I am not sure when it happened, but sometime in the last dozen years, I began enjoying pumpkin pie. I don’t care where it’s made, though I am partial to the pie my mom makes, topped with real, freshly whipped cream. I spent most of my life detesting the texture and the flavor of pumpkin pie, choosing any other dessert at Thanksgiving. And then, well into my adulthood, I tried it, and liked it, and have never turned back, or turned down a piece of pumpkin pie.
It’s amazing how people and things change. The pumpkin pie is pretty much as it always is, but I am different each year at Thanksgiving. The people with whom I sit and eat are different, both different combinations of people, and the people themselves are changed by life’s ups and downs and changes. As we gather to eat each Thanksgiving, the feast looks much the same, but somehow all of us are different. I’m eating pumpkin pie and maybe this will be the year my son eats more than just a dinner roll.
Our traditions – whether for Thanksgiving or at other times – give us a sense of stability in the midst of life’s chaos, steady ground when so much is shifting. Part of the gift of the consistency of our traditions is that they expose all the other changes that we experience. A lot of things stay the same, but new people gather at the table and other beloved ones are no longer there. We notice how the people around have mellowed, intensified, aged. We discover ways we’ve grown and who we are becoming, our own palates or life has changed.
This is part of what makes holidays hard when we’re grieving, or if we are far from the people we love, or when life is so drastically altered. We feel the differences, the loss, the changes in particularly profound ways. But even though it is not easy, they provide a space for us to name or share what we often push aside or ignore.

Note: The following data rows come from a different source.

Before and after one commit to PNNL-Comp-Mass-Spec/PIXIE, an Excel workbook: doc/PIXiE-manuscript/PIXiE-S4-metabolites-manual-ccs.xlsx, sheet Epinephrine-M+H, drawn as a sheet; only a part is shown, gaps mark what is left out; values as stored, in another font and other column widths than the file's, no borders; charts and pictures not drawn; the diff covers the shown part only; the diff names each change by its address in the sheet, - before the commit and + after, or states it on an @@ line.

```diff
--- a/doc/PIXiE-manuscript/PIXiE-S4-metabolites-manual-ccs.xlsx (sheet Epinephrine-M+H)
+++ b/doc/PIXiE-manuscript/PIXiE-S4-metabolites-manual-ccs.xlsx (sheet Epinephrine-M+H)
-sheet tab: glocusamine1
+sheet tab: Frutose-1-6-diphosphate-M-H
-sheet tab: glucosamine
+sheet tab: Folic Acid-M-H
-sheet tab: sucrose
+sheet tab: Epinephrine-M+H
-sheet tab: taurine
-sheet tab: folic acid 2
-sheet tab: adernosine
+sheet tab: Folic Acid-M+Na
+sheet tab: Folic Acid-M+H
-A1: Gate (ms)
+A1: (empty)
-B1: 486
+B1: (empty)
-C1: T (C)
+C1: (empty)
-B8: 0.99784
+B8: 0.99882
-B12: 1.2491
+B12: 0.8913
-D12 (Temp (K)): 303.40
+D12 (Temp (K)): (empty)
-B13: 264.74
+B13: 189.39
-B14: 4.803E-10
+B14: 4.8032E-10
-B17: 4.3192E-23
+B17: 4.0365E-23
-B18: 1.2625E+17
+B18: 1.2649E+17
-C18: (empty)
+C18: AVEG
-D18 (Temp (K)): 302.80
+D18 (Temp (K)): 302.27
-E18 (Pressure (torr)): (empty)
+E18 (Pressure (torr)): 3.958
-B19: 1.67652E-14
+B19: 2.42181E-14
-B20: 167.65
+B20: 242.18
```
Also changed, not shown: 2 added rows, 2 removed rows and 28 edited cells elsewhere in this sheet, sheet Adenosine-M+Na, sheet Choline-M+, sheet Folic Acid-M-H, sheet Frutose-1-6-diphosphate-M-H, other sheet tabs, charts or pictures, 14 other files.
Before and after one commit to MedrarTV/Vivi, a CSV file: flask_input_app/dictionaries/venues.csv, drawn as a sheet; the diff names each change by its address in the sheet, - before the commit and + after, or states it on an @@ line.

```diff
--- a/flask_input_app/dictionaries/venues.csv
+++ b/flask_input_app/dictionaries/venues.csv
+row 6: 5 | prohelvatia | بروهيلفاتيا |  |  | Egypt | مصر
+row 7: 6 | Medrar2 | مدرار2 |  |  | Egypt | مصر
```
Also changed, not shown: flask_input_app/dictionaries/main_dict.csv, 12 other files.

The gift of these traditions is they not only help show what is lost, but they name what stays the same. The ones we love are with us, even if just in the stories we tell around the table. The laughter of friends continues, even if through phone lines or a video chat. The debate between canned cranberries or fresh ones will never be over. Just a single bite of turkey (or tamales or whatever is your tradition) can bring back memories of the people whose lives and love bless us.
So, on this Thanksgiving, we give thanks to God that we have the capacity to change, not only our opinions on pumpkin pie, but so much more. We thank God for our own resilience when life’s changes devastate us. And mostly, we are thankful that God’s love remains steadfast and unchanging. “Give thanks to the Lord, for God is good, for God’s steadfast love endures forever” (Psalm 136:1).